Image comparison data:
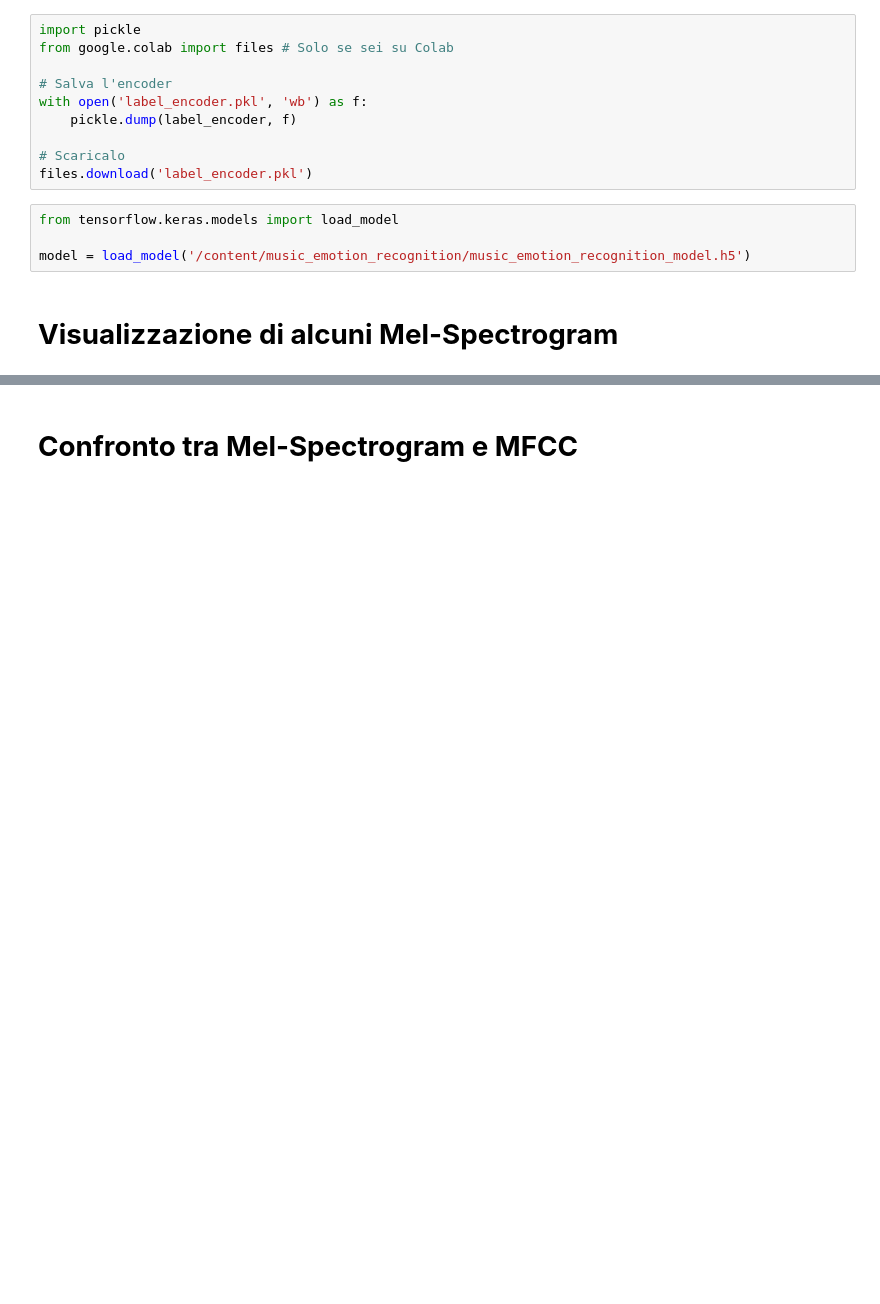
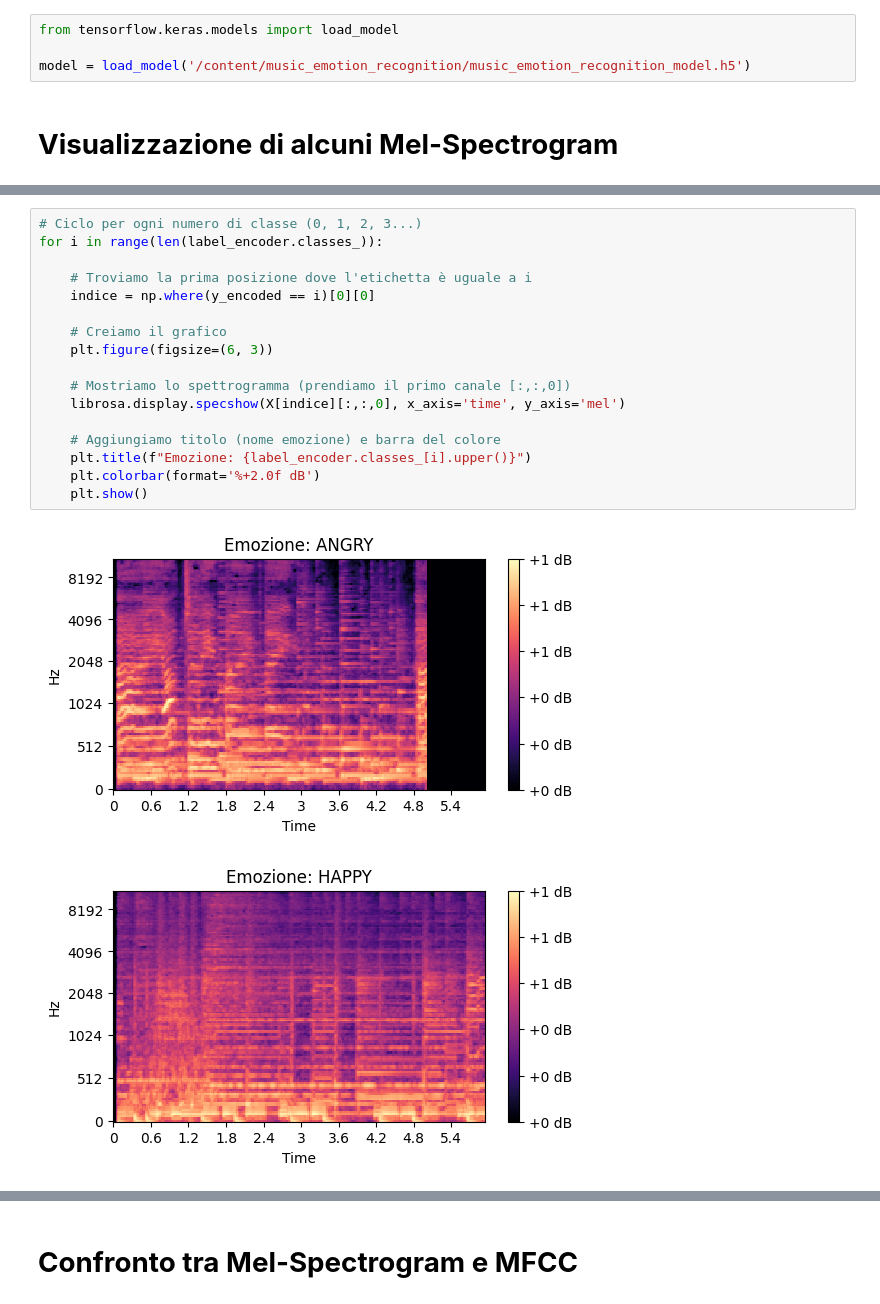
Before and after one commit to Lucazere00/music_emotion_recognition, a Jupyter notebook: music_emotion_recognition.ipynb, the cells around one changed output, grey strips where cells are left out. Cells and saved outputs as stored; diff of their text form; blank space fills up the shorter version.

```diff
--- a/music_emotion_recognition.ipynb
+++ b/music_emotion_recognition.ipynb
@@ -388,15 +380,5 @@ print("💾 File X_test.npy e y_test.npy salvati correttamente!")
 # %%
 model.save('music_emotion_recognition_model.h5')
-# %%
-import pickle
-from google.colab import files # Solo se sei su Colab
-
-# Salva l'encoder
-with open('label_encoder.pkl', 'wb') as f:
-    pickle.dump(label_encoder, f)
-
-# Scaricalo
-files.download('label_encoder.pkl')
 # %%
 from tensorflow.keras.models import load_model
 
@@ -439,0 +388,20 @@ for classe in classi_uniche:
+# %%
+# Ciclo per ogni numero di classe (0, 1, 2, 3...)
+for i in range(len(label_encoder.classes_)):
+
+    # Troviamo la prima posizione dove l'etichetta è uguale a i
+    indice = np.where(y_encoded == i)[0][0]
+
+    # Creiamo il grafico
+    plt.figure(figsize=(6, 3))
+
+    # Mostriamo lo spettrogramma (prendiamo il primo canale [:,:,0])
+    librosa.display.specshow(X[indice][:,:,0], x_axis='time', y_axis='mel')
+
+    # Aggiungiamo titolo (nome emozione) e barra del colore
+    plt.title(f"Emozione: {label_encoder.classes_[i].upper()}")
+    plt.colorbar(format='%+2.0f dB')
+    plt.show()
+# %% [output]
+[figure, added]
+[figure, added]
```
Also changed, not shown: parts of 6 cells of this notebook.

What you need to do
Copy these entries precisely and drop any picture.

Answer
Before and after one commit to Lucazere00/music_emotion_recognition, a Jupyter notebook: music_emotion_recognition.ipynb, the cells around one changed output, grey strips where cells are left out. Cells and saved outputs as stored; diff of their text form; blank space fills up the shorter version.

```diff
--- a/music_emotion_recognition.ipynb
+++ b/music_emotion_recognition.ipynb
@@ -388,15 +380,5 @@ print("💾 File X_test.npy e y_test.npy salvati correttamente!")
 # %%
 model.save('music_emotion_recognition_model.h5')
-# %%
-import pickle
-from google.colab import files # Solo se sei su Colab
-
-# Salva l'encoder
-with open('label_encoder.pkl', 'wb') as f:
-    pickle.dump(label_encoder, f)
-
-# Scaricalo
-files.download('label_encoder.pkl')
 # %%
 from tensorflow.keras.models import load_model
 
@@ -439,0 +388,20 @@ for classe in classi_uniche:
+# %%
+# Ciclo per ogni numero di classe (0, 1, 2, 3...)
+for i in range(len(label_encoder.classes_)):
+
+    # Troviamo la prima posizione dove l'etichetta è uguale a i
+    indice = np.where(y_encoded == i)[0][0]
+
+    # Creiamo il grafico
+    plt.figure(figsize=(6, 3))
+
+    # Mostriamo lo spettrogramma (prendiamo il primo canale [:,:,0])
+    librosa.display.specshow(X[indice][:,:,0], x_axis='time', y_axis='mel')
+
+    # Aggiungiamo titolo (nome emozione) e barra del colore
+    plt.title(f"Emozione: {label_encoder.classes_[i].upper()}")
+    plt.colorbar(format='%+2.0f dB')
+    plt.show()
+# %% [output]
+[figure, added]
+[figure, added]
```
Also changed, not shown: parts of 6 cells of this notebook.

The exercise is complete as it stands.